There is an unsettling attitude running rampant in Corporate America today: the attitude of good enough. That's what happened with GM - they went to the market with an attitude of "good enough." But when times got tough and people pulled in their spending, "good enough" wasn't good enough. It's a lesson every single consumer, employee, business owner, CEO and entrepreneur should take heed of.
What about real estate signs that read, "Number 1 Realtor?" I've seen signs for three separate Realtors these past few weeks marketing themselves all as #1 Realtors - and they all work for the same company in the same city. Huh? What is the criteria for being a #1 Realtor? How can every seventh Realtor claim to be #1?
Before you think teamwork is the answer and spend large sums of money on “team-building” exercises, maybe you should consider whether your place of business needs teams at all. Perhaps more would get done by leaving your people alone to do what they already excel at. Forcing people to join teams simply for the sake of “inclusion” is a bad idea.
There are 350,000 opinions (books) on "leadership" on Amazon. Corporate America can't seem to draw a consensus on what leadership is so it's really no big surprise that Corporate America can't figure out what soft-skills are and why they are important either. Here's the best way to put it. If it's a skill you need to perform your job, it's a technical or a performance skill. If it's something that makes you a better person, it's a soft-skill.

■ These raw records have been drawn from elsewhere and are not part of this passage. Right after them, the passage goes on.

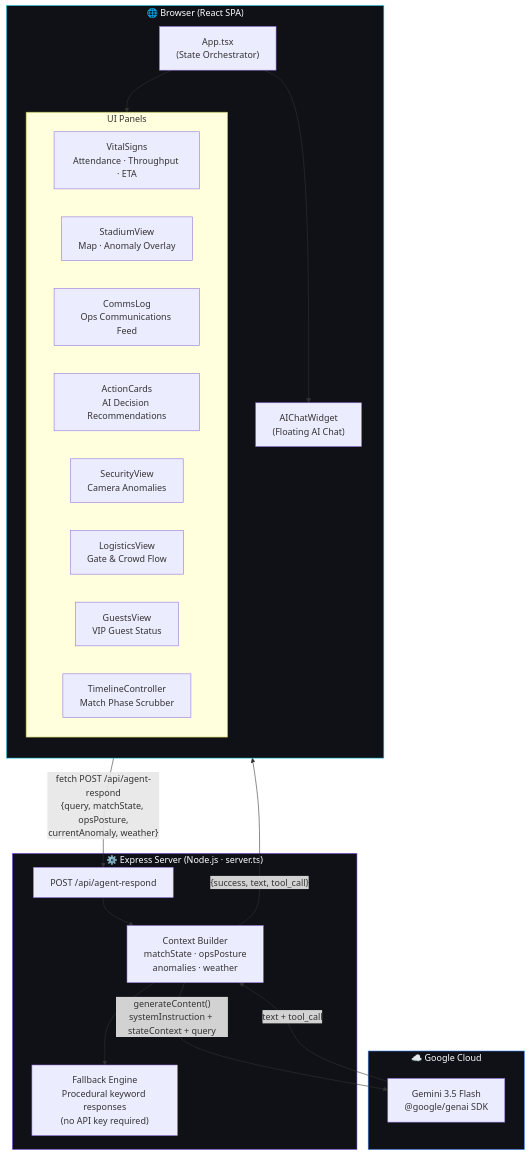
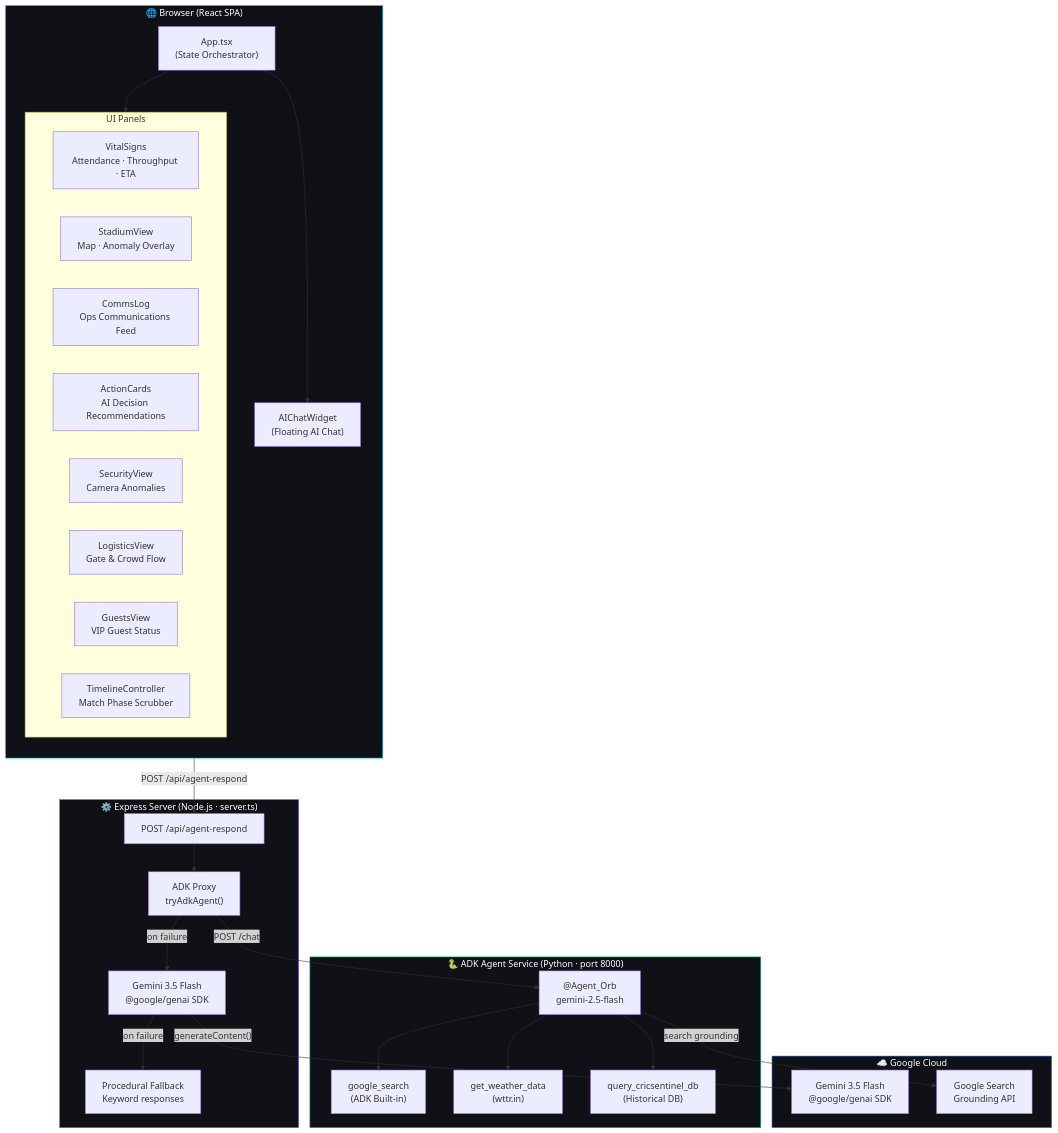
One commit to gauravlahoti/cricsentinel changed the first of 2 diagrams in README.md. Above: the diagram before and after it, drawn with Mermaid. The commit also changed other lines of this file and 38 other files, not shown here.

First line of the commit message:
feat: add Google ADK Python agent with live tools + fix chat widget transparency

````diff
--- a/README.md
+++ b/README.md
@@ -54,44 +130,58 @@
 ```mermaid
 graph TB
     subgraph Browser["🌐 Browser (React SPA)"]
         direction TB
         App["App.tsx\n(State Orchestrator)"]
         
         subgraph Panels["UI Panels"]
             VS["VitalSigns\nAttendance · Throughput · ETA"]
             SV["StadiumView\nMap · Anomaly Overlay"]
             CL["CommsLog\nOps Communications Feed"]
             AC["ActionCards\nAI Decision Recommendations"]
             SEC["SecurityView\nCamera Anomalies"]
             LOG["LogisticsView\nGate & Crowd Flow"]
             GV["GuestsView\nVIP Guest Status"]
             TC["TimelineController\nMatch Phase Scrubber"]
         end
         
         AI["AIChatWidget\n(Floating AI Chat)"]
         
         App --> Panels
         App --> AI
     end
 
     subgraph Server["⚙️ Express Server (Node.js · server.ts)"]
         EP["POST /api/agent-respond"]
-        CTX["Context Builder\nmatchState · opsPosture\nanomalies · weather"]
-        FB["Fallback Engine\nProcedural keyword responses\n(no API key required)"]
-        EP --> CTX
-        CTX --> FB
+        PROXY["ADK Proxy\ntryAdkAgent()"]
+        GEM_DIRECT["Gemini 3.5 Flash\n@google/genai SDK"]
+        FB["Procedural Fallback\nKeyword responses"]
+        EP --> PROXY
+        PROXY -->|"on failure"| GEM_DIRECT
+        GEM_DIRECT -->|"on failure"| FB
+    end
+
+    subgraph ADK["🐍 ADK Agent Service (Python · port 8000)"]
+        AGENT["@Agent_Orb\ngemini-2.5-flash"]
+        T1["google_search\n(ADK Built-in)"]
+        T2["get_weather_data\n(wttr.in)"]
+        T3["query_cricsentinel_db\n(Historical DB)"]
+        AGENT --> T1
+        AGENT --> T2
+        AGENT --> T3
     end
 
     subgraph GCP["☁️ Google Cloud"]
         GEM["Gemini 3.5 Flash\n@google/genai SDK"]
+        GSEARCH["Google Search\nGrounding API"]
     end
 
-    AI -->|"fetch POST /api/agent-respond\n{query, matchState, opsPosture,\ncurrentAnomaly, weather}"| EP
-    CTX -->|"generateContent()\nsystemInstruction + stateContext + query"| GEM
-    GEM -->|"text + tool_call"| CTX
-    CTX -->|"{success, text, tool_call}"| AI
+    AI -->|"POST /api/agent-respond"| EP
+    PROXY -->|"POST /chat"| AGENT
+    AGENT -->|"search grounding"| GSEARCH
+    GEM_DIRECT -->|"generateContent()"| GEM
 
     style Browser fill:#0f1117,stroke:#22d3ee,color:#fff
     style Server fill:#0f1117,stroke:#8b5cf6,color:#fff
+    style ADK fill:#0f1117,stroke:#10b981,color:#fff
     style GCP fill:#0f1117,stroke:#3b82f6,color:#fff
 ```
````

People have checked out of communicating face-to-face. And while this may have occurred, it has left a small void for people with decent social skills to climb the corporate ladders quickly. The successful CEO's of tomorrow are going to be the one's who know how to look people in the eye, shake a person’s hand, wear a real genuine smile, make some small talk and refuse to be cut off from the rest of the world.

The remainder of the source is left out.